When it comes to trust, I think people put a lot of weight on credibility and intimacy, and we certainly factor reliability over time. A credible person not only has the credentials, they display competence. A safe person keeps a proper confidence, listens well, and allows for vulnerability. And the reliable person consistently comes through on time, under budget, and with high quality.
But self-orientation is the one we keep in the background, both in how we evaluate ourselves and in how we evaluate those we work alongside. I might rephrase the description above and instead couch self-orientation in terms of shared or common interests, rather than mine or theirs.
I think human beings do make decisions and take action based on self-interest. I think growing and mature persons are aware of the ways their own self-interest is in play. I think respectable and wise leaders are understanding of the interests of others they work with and alongside, and they are cognizant of the ways personal and organizational interests align when moving toward a goal. Furthermore, they have reached a point of maturity where the interests of the other, and others, are considered more important than one’s own self-interest. They are willing and able to put self aside to serve. That’s easier said than done.
In Philippians 2:1-4, Paul writes:
Therefore if you have any encouragement from being united with Christ, if any comfort from his love, if any common sharing in the Spirit, if any tenderness and compassion, then make my joy complete by being like-minded, having the same love, being one in spirit and of one mind. Do nothing out of selfish ambition or vain conceit. Rather, in humility value others above yourselves, not looking to your own interests but each of you to the interests of the others.

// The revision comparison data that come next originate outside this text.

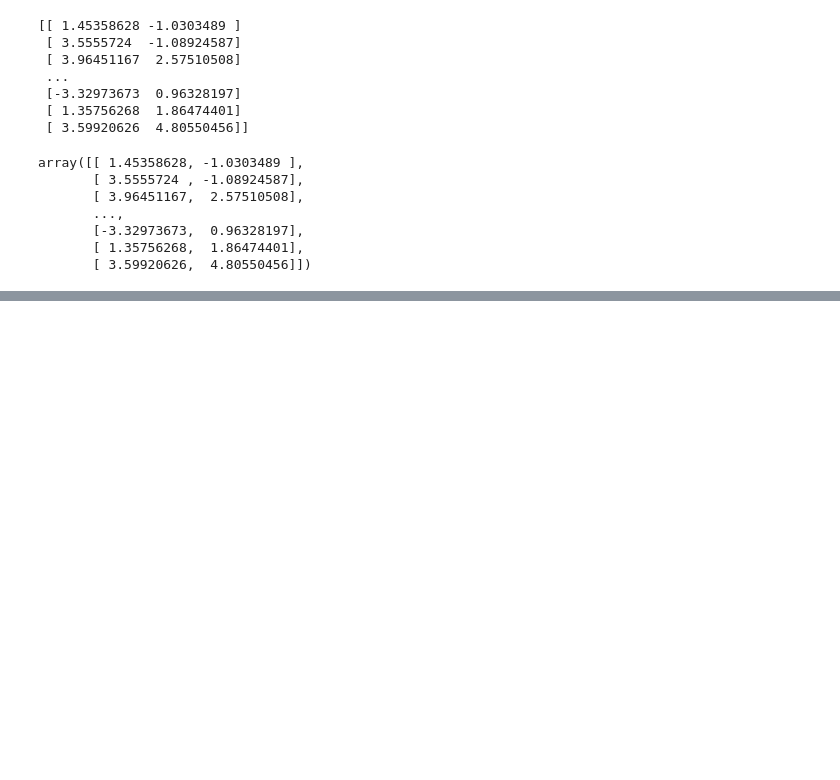
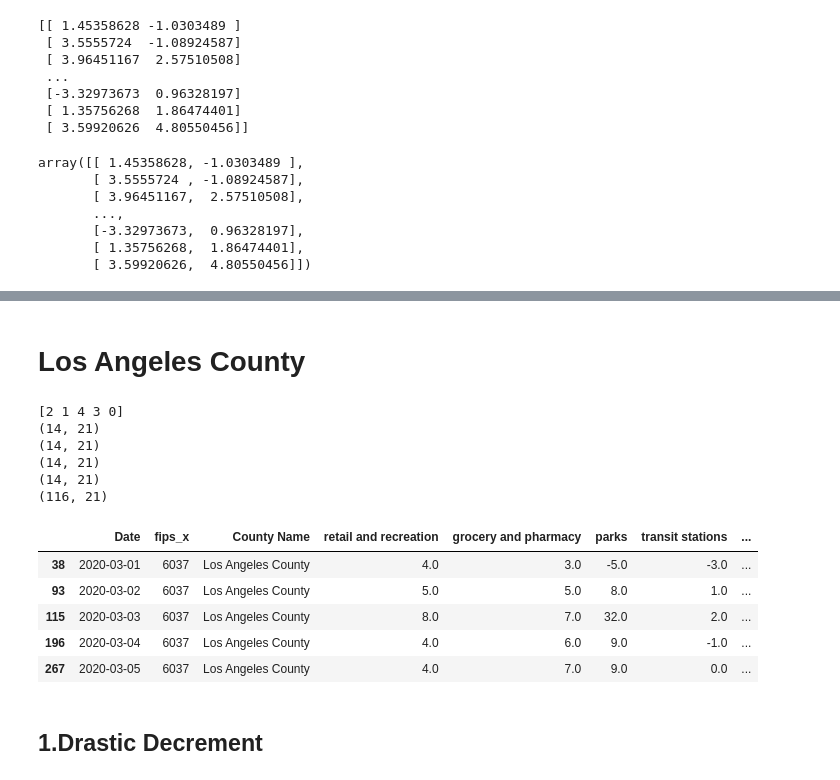
Before and after one commit to jeyasri-s2/meansquares, a Jupyter notebook: CA_FeatureRanking.ipynb, the cells around one changed output, grey strips where cells are left out. Drawn from its saved outputs; the diff is of its cells as text; code cells hidden in the pictures; blank space fills up the shorter version.

```diff
--- a/CA_FeatureRanking.ipynb
+++ b/CA_FeatureRanking.ipynb
@@ -730,0 +760,39 @@ array([[ 1.45358628, -1.0303489 ],
+# %% [markdown]
+# Los Angeles County
+# %%
+feature_labels = ['retail and recreation','grocery and pharmacy','parks','transit stations','workplaces','residential','driving','m50','m50_index',
+               'population_density','mask_rule_active']
+
+target_column = ['label_code']
+
+print(Nassau_county_data['growth_code'].unique())
+
+Nassau_county_data_growth0 = Nassau_county_data[Nassau_county_data['growth_code'] == 0]
+Nassau_county_data_growth1 = Nassau_county_data[Nassau_county_data['growth_code'] == 1]
+Nassau_county_data_growth2 = Nassau_county_data[Nassau_county_data['growth_code'] == 2]
+Nassau_county_data_growth3 = Nassau_county_data[Nassau_county_data['growth_code'] == 3]
+Nassau_county_data_growth4 = Nassau_county_data[Nassau_county_data['growth_code'] == 4]
+
+print(Nassau_county_data_growth0.shape)
+print(Nassau_county_data_growth1.shape)
+print(Nassau_county_data_growth2.shape)
+print(Nassau_county_data_growth3.shape)
+print(Nassau_county_data_growth4.shape)
+# %% [output]
+[2 1 4 3 0]
+(14, 21)
+(14, 21)
+(14, 21)
+(14, 21)
+(116, 21)
+# %%
+Nassau_county_data.head()
+# %% [output]
+|  | Date | fips_x | County Name | retail and recreation | grocery and pharmacy | parks | transit stations | ... |
+| 38 | 2020-03-01 | 6037 | Los Angeles County | 4.0 | 3.0 | -5.0 | -3.0 | ... |
+| 93 | 2020-03-02 | 6037 | Los Angeles County | 5.0 | 5.0 | 8.0 | 1.0 | ... |
+| 115 | 2020-03-03 | 6037 | Los Angeles County | 8.0 | 7.0 | 32.0 | 2.0 | ... |
+| 196 | 2020-03-04 | 6037 | Los Angeles County | 4.0 | 6.0 | 9.0 | -1.0 | ... |
+| 267 | 2020-03-05 | 6037 | Los Angeles County | 4.0 | 7.0 | 9.0 | 0.0 | ... |
+# %% [markdown]
+## 1.Drastic Decrement
```
Also changed, not shown: parts of 43 cells of this notebook.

Paul then goes on to cite the example of Jesus in the rest of the chapter, not only as one to follow, but as the theological justification for the dynamics that are in play in healthy Christian communities.
In Christian communities, trust is not only built through displays of credibility, reliability, and intimacy, but also by an orientation toward Christ and the kingdom of God and the seeking of God’s glory. If that’s a shared focus, good things happen, and we not only learn to trust one another, but to trust God’s leadership, guidance, and work within and among the community. As a result, we elevate the trustworthiness of people and we learn through experience the trustworthiness of God.
One thought on “Trust Makes it Go”
I’m using some of this for my Pharmacy of Grace board meeting tomorrow.